They said I shouldn’t name my company Inkwell Surf and a host of other atrocities. When I got up to speak on Inkwell Beach and your behalf, no one was there except a friend of mine. No one from the BSA came that night, not one person.
During my speech, I could feel a pulse of calm run through me. You can hear it in my speech. I tried to write it down but by the time I got up to speak it was 7 hours later and I was half asleep; my focus was gone. I didn’t think they went for it so I walked away at the bell. Then, to my surprise Councilmen Bloom asked where was the Ink Well. It was just then, I knew this would be real possibility. Then the Mayor told me to call the city manager’s office.
So you see, Nick, I tried. I tried with every fiber of my being to keep your memory safe, free from greed and wanna be celebrities. I spoke to Les Williams, he told me that you wouldn’t have wanted all this attention which is the reason I stopped researching your history. I should have stood tall.
I would have but then a news story hit the air waves at six o’clock sharp. “Black Surfer Controversy” once again, your memory was tarnished by greed. Tony Corley had given an interview saying that I had gone around him and got the plaque. Dedon Kamathi, the BSA president at the time, tried to quell the drama, but it was too late.
I had just invited the BSA to join me for a “Jena 6” march in Hollywood. The next day, my company, Inkwell Surf marched on Sunset Boulevard. The following day was February 7, 2008, the day the plaque was dedicated. Not one person that had given grief to me about the plaque bothered to attend your dedication.
Which brings me to the heart of my apology. Perhaps if maybe I didn’t get on that airplane and run from people that hurt me, I would have been better prepared for yesterday. I have been asked a million times to help on projects about you and sit in for this movie or that article. I have always turned it down because I felt that the mission had not being accomplished, one. There are no black surfers in pro surfing.

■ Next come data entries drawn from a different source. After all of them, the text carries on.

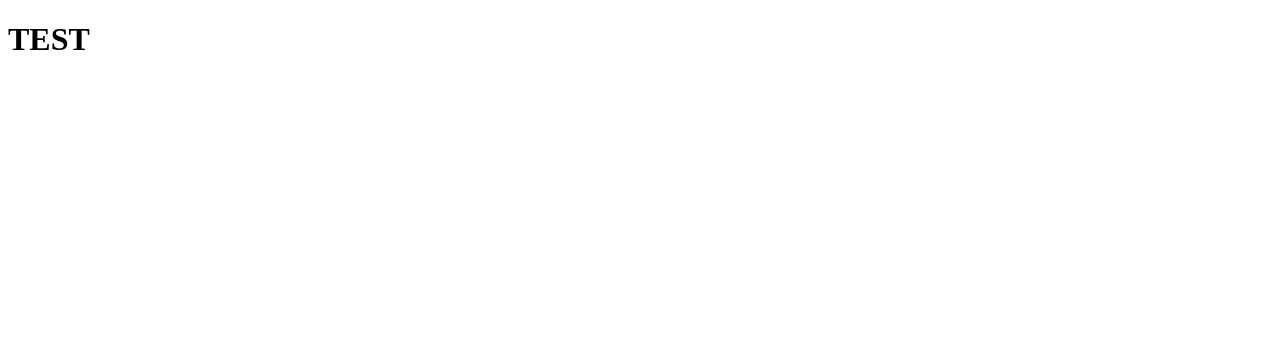
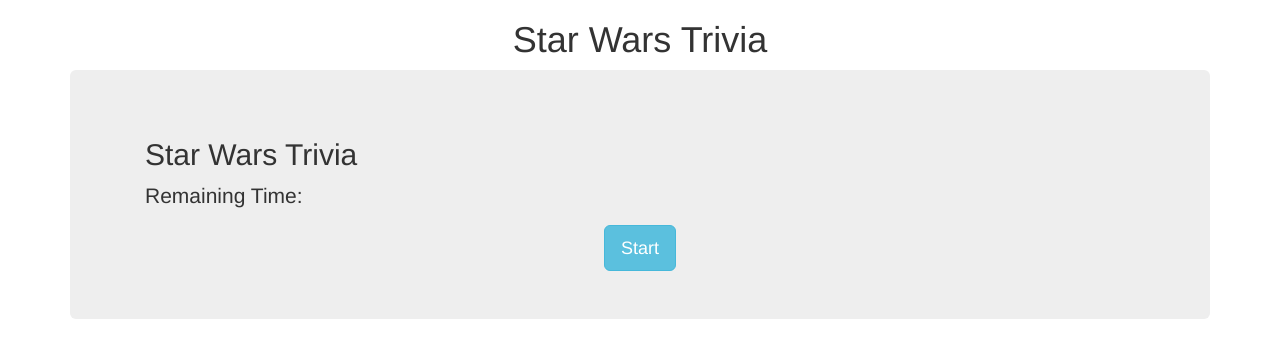
Before and after one commit to carlo-v/triviagame, a plain HTML site: page index.html in a window 1280 px wide. Drawn offline with nearby package versions, Linux system fonts and the light colour scheme.

Commit message:
linked files

```diff
--- a/index.html
+++ b/index.html
@@ -1,13 +1,54 @@
 <!DOCTYPE html>
+<html lang="en">
+  <head>
+    <meta charset="utf-8">
+    <meta http-equiv="X-UA-Compatible" content="IE=edge">
+    <meta name="viewport" content="width=device-width, initial-scale=1">
+    <meta name="description" content="">
+    <meta name="author" content="">
 
-<html lang="en-us">
+    <title>Trivia Game</title>
 
-  <head>
+    <link rel="stylesheet" href="https://maxcdn.bootstrapcdn.com/bootstrap/3.3.7/css/bootstrap.min.css" integrity="sha384-BVYiiSIFeK1dGmJRAkycuHAHRg32OmUcww7on3RYdg4Va+PmSTsz/K68vbdEjh4u" crossorigin="anonymous">
+    <link rel="stylesheet" href="assets/css/style.css">
 
-    <meta charset='UTF-8'>
-    <title>Trivia Game</title>
-    <link rel="stylesheet" href="/assets/css/style.css">
+    <link rel="icon" type="image/gif" href="./assets/images/IMG_3456.jpg"/>
 
   </head>
-    <h1>TEST</h1>
+
   <body>
+
+    <div class="container">
+      <div class="header text-center clearfix">
+        <h1 class="text">Star Wars Trivia</h1>
+      </div>
+      <div class="jumbotron jumbotron-fluid">
+        <div class="container">
+        <div id="game">
+          <h2>Star Wars Trivia</h2>
+          <p id="remaining-time" class="lead">Remaining Time: <span id="timer"></span></p>
+          <p id="question" class="lead"></p>
+        </div>
+        <div id="results">
+        </div>
+      </div>
+
+      <div class="row">
+        <div id="choices" class="text-center">
+          <button id="start" class="btn btn-info btn-lg">Start</button>
+          <div id="options">
+
+          </div>
+
+        </div>
+      </div>
+
+    </div>
+
+    <script src="https://ajax.googleapis.com/ajax/libs/jquery/3.2.1/jquery.min.js"></script>
+    <script src="https://maxcdn.bootstrapcdn.com/bootstrap/3.3.7/js/bootstrap.min.js" integrity="sha384-Tc5IQib027qvyjSMfHjOMaLkfuWVxZxUPnCJA7l2mCWNIpG9mGCD8wGNIcPD7Txa" crossorigin="anonymous"></script>
+    <script src="./assets/javascript/app.js"></script>
+
+
+  </body>
+</html>
```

Two, that not enough black surf history has been recorded to feel comfortable enough to produce movies and documentary films about black surfers without someone feeling slighted as they do now. I hate to mention this because I know that you are trying to rest but, last night was so horrible for me it was insane. It was so bad I had to get up and walk out of the theater. It was nothing that I imagined it would be.
I sat watching a beautiful memory get slaughtered by the 99% who didn’t even dare bother to introduce a shiny, new, black surfer, sponsored by NIKE. That would have been worth the drive down to Los Angeles, but that wasn’t the case and I am so sorry. I knew if you were sold on the block that the organization behind it would be them. I heard someone from NIKE brag that it took them four months to accomplish the evening, but it took 7 years away from my life trying to protect your legacy.
Right after the plaque dedication, I walked down to the beach while everyone was hamming for the cameras, thanked you and the patrons before me for being strong. I am grateful for all you have given me on this journey. I promise I will get back to work doing what I love most, surfing.
Rhonda R. Harper
P.S. I can’t apologize for the sell out, things happen but I can assure you I will fight for black surfers in the future no matter what